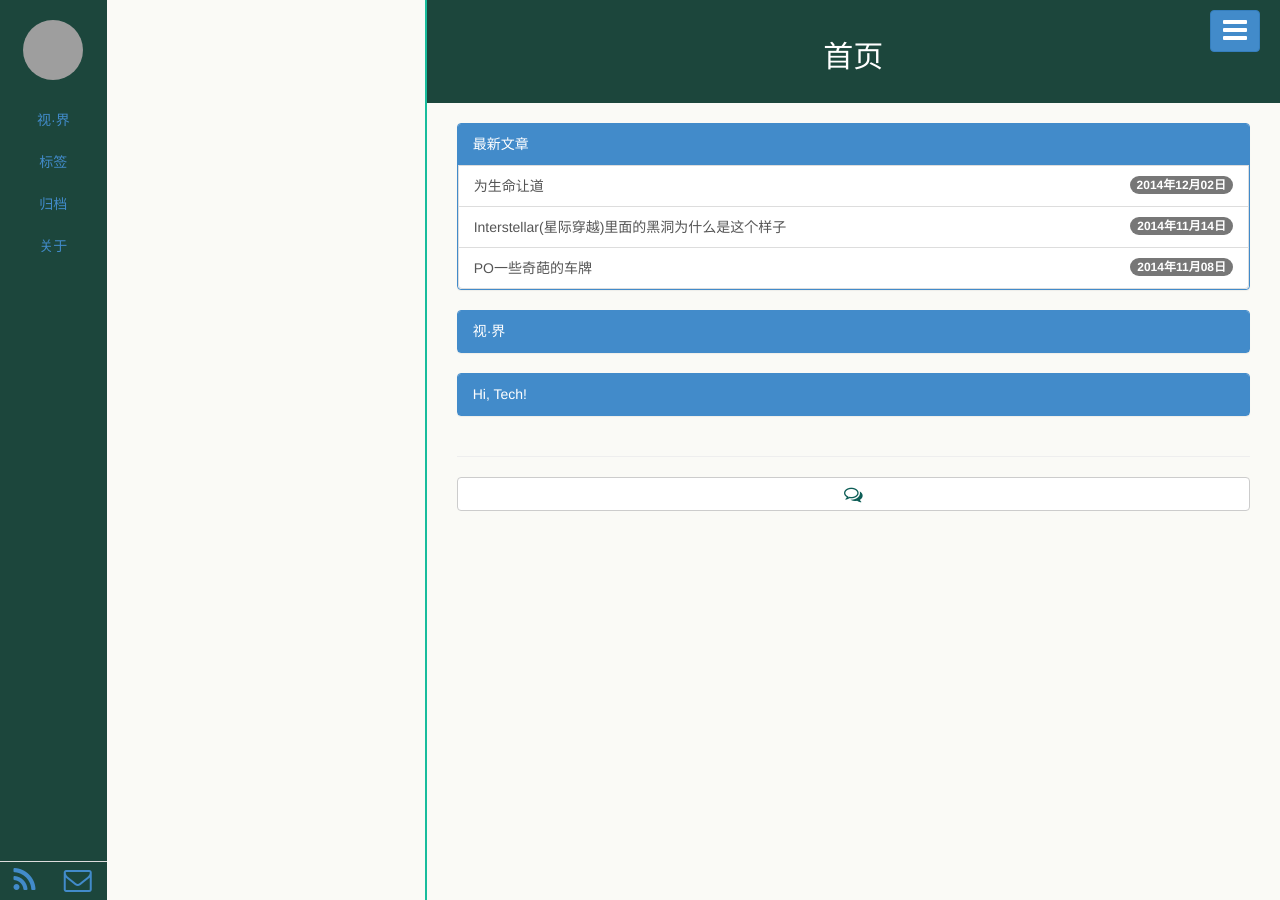
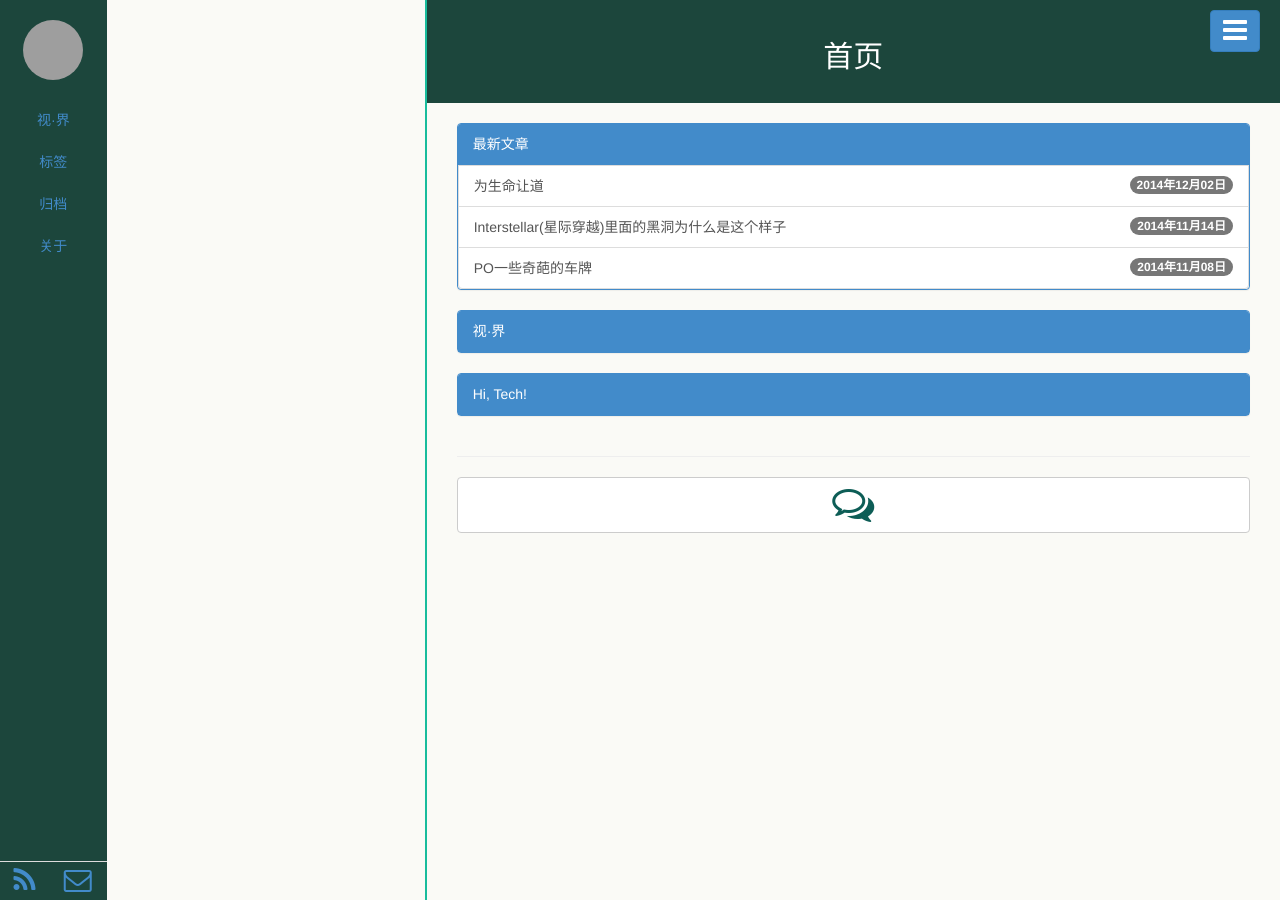
Before and after one commit to LanternD/lanternd.github.io, a Jekyll site: the page built from index.html, in a window 1280 px wide. Built offline with Jekyll 4.4.1, drawn with Linux system fonts in a browser that asks for light colours; the list of posts is cut into pages by our own code; comment, search, counter and statistics services are not loaded; grey boxes are pictures that could not be loaded.

Commit message:
LanternD's

```diff
--- a/_layouts/page.html
+++ b/_layouts/page.html
@@ -29,7 +29,7 @@ layout: base
    </script>
     <hr>
     <div id="comment-box" ><button type="button" class="btn btn-default show-commend" href="javascript:void(0);" onclick="toggleDuoshuoComments('#comment-box');" >
-      <i class="fa fa-comments-o fa-lg" style="color: #0d5d56;"></i>
+      <i class="fa fa-comments-o fa-3x" style="color: #0d5d56;"></i>
       </button>
     </div>
   </div>
```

--------

> **Task to carry out**: Among the lines above, find those with the word "LanternD" and list them.

> **Result for this task**:
Before and after one commit to LanternD/lanternd.github.io, a Jekyll site: the page built from index.html, in a window 1280 px wide. Built offline with Jekyll 4.4.1, drawn with Linux system fonts in a browser that asks for light colours; the list of posts is cut into pages by our own code; comment, search, counter and statistics services are not loaded; grey boxes are pictures that could not be loaded.
LanternD's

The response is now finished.